Web page revision data:
——————

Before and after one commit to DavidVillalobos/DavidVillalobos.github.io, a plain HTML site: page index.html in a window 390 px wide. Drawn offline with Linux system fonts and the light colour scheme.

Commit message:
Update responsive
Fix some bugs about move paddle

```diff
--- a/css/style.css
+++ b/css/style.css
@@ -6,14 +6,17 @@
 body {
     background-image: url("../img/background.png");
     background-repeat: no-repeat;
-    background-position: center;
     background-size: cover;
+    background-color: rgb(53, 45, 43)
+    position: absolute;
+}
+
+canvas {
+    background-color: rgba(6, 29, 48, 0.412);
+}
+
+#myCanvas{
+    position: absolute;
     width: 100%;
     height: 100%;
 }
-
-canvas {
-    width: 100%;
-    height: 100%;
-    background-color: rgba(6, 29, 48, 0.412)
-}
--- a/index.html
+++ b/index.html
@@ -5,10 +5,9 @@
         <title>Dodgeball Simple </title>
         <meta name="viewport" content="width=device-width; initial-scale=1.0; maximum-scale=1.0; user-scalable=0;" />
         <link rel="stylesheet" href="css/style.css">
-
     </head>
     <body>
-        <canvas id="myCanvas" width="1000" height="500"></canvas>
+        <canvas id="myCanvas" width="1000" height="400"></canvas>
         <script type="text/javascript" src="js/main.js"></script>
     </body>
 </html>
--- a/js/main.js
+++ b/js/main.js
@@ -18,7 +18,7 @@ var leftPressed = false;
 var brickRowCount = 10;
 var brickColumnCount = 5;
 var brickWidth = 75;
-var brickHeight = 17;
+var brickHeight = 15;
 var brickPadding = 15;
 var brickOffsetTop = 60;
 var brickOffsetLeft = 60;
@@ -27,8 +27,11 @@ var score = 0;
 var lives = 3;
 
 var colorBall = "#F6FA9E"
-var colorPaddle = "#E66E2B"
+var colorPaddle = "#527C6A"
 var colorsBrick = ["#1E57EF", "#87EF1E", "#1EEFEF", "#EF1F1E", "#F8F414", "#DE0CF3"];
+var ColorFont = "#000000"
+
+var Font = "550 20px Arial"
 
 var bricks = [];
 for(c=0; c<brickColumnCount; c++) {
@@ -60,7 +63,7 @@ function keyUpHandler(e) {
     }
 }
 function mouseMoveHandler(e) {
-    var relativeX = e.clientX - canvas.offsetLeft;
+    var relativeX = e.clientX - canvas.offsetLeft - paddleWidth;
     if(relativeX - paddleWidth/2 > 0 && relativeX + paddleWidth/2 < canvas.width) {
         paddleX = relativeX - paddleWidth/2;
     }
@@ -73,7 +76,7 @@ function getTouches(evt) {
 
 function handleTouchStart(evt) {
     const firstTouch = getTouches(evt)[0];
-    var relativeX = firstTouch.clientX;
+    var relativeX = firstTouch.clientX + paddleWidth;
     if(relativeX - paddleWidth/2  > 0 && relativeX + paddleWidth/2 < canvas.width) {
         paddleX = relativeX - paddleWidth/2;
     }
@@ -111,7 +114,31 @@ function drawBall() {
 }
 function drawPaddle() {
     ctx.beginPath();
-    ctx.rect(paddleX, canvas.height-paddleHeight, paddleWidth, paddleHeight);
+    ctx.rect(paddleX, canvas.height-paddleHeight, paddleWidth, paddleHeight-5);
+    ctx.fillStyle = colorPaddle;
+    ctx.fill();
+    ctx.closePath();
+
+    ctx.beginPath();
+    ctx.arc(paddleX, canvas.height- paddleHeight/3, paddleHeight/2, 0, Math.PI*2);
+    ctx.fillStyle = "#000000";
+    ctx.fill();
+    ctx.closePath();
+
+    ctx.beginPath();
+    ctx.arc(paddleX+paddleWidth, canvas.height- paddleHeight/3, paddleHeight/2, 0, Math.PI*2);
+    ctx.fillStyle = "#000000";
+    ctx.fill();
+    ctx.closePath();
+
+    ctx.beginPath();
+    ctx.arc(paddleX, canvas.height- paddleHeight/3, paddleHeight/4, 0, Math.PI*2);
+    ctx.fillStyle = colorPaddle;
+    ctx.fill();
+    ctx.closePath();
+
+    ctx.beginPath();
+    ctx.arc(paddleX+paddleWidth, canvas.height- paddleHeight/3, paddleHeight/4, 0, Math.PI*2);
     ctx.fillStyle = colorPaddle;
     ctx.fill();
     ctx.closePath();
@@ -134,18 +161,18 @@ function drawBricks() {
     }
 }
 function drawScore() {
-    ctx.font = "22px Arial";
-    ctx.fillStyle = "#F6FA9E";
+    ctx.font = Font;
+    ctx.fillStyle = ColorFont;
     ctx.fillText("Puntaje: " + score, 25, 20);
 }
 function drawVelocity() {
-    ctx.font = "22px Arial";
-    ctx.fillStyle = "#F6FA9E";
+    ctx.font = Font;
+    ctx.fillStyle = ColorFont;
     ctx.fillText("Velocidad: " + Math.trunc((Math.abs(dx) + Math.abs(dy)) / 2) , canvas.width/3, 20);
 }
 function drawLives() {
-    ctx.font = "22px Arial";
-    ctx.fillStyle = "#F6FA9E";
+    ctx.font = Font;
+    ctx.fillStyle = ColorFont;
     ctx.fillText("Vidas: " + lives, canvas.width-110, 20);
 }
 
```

——————

Requirement -
In the entries above, some lines may contain the string "background"; report how many, without additional comment.

Solution below -
7